This time, a year ago, none of us were aware of what was coming. There were a few whispers of a strange new virus emerging, and perhaps some beginnings of concern for a new flu-like infection spreading through Asia. But none of us were thinking that a flood was coming, and that the world would be downed in this pandemic – 110 million people infected, 2.5 million deaths, billions of lives and livelihoods overwhelmed. COVID-19 has indeed been a flood of biblical proportions.
Yet, the promise of God, made to Noah and his family, has prevailed. “There shall be no flood to destroy the earth again.” The world has been devastated, but not destroyed; we have been shattered, but not annihilated. Even now, as mass vaccination begins to roll out like a returning dove with an olive twig, the rainbow of God’s abiding love for his creation appears, and his covenant with us renewed.
Perhaps you are not feeling so hopeful at this stage in this journey we have all been on. After all, we’ve only just come out of Lockdown 3.0, and there remains a very deep sense of flux and uncertainty about the immediate future. There are large numbers of families who have been deeply wounded by the isolation from family and community, by the loss of business and cultural engagement, and by the lingering effects of unemployment and health issues. The fatigue of this pandemic sits heavily on our collective shoulders, and there are concerns about the effectiveness, safety and ethics of the vaccines to be offered.

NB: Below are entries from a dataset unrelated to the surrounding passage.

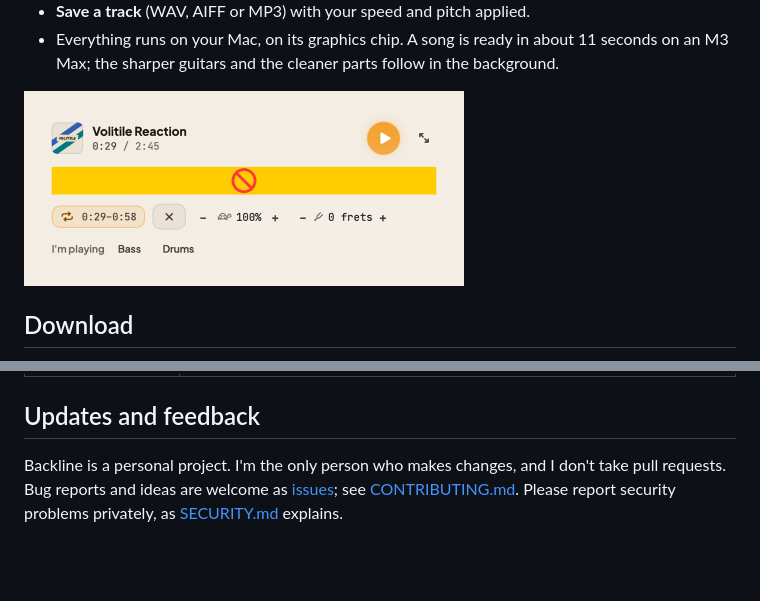
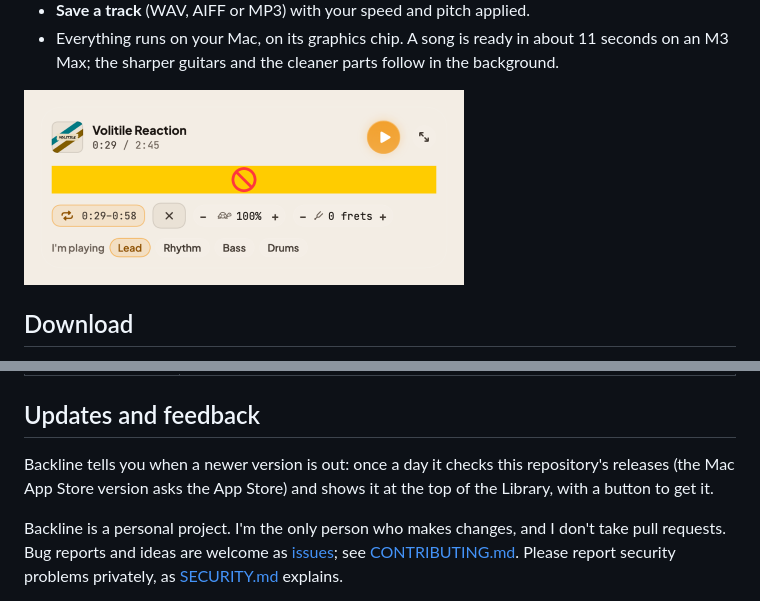
Before and after one commit to alexpizarro/backline, a Markdown page: README.md, 2 parts joined by grey strips. Rendered like a GitHub page; pictures changed too: docs/images/mini-player.png; blank space fills up the shorter version.

Commit message:
Backline 1.1.2
Published from the private development repository.

```diff
--- a/README.md
+++ b/README.md
@@ -172,6 +172,9 @@ are included with Backline.
 
 ## Updates and feedback
 
+Backline tells you when a newer version is out: once a day it checks this repository's releases (the Mac App
+Store version asks the App Store) and shows it at the top of the Library, with a button to get it.
+
 Backline is a personal project. I'm the only person who makes changes, and I don't take pull requests.
 Bug reports and ideas are welcome as [issues](https://github.com/alexpizarro/backline/issues); see
 [CONTRIBUTING.md](CONTRIBUTING.md). Please report security problems privately, as
```
Also changed, not shown: other parts of README.md (+2 -2 lines), docs/comparison-stemdeck.md (+1 -1 lines), docs/images/beats.png, docs/images/dance-count-in.png, docs/images/dance.png, docs/images/play.png, 8 other files.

If this is a fair description of where we find ourselves at present in this COVID flood, why would I be proposing to you a word of hope and relief? Because I believe that the path from death to life, from destruction to re-creation, from drowning to saving is permanently marked by the One who took that path on behalf of all humanity, our Saviour Jesus Christ. If we each believe this – even if we need to constantly repeat to ourselves, “Lord, I believe; help my unbelief” (Mark 9:24) – then we are making an act of trust that the death and resurrection of Christ defines our future.
We became part of this journey when we were baptised, when we were plunged into another, different ‘flood’ that rescued us from the permanency of death, bringing us the promise of life in Christ. In this particular ‘flood’ that is baptism, we have ourselves been immersed into Christ Jesus – we have shared in his death and received the new life of His resurrection. This ‘flood’ has changed us, so that we might see the world, and live in it, from the perspective of God’s eternal hope for our future.
For this reason do I hold out hope in the midst of the circumstances in which we are presently engulfed. The Lord will find a way; our task is to discover it, and then live it. We are marked with the death and resurrection of Jesus Christ; as such, we have been re-configured to see the world before us through the lens of our redemption.
As we each stand at the threshold of this Lent of 2021, wondering what it might have in store, I want to offer you a word of encouragement and hope. God will not let us be destroyed; he has our back. As we begin our spiritual journey to the foot of the cross of Jesus Christ, and then on to the empty tomb, know that you are not abandoned, and then work so that we do not abandon each other in our needs.
Archbishop Peter A Comensoli27 January 2021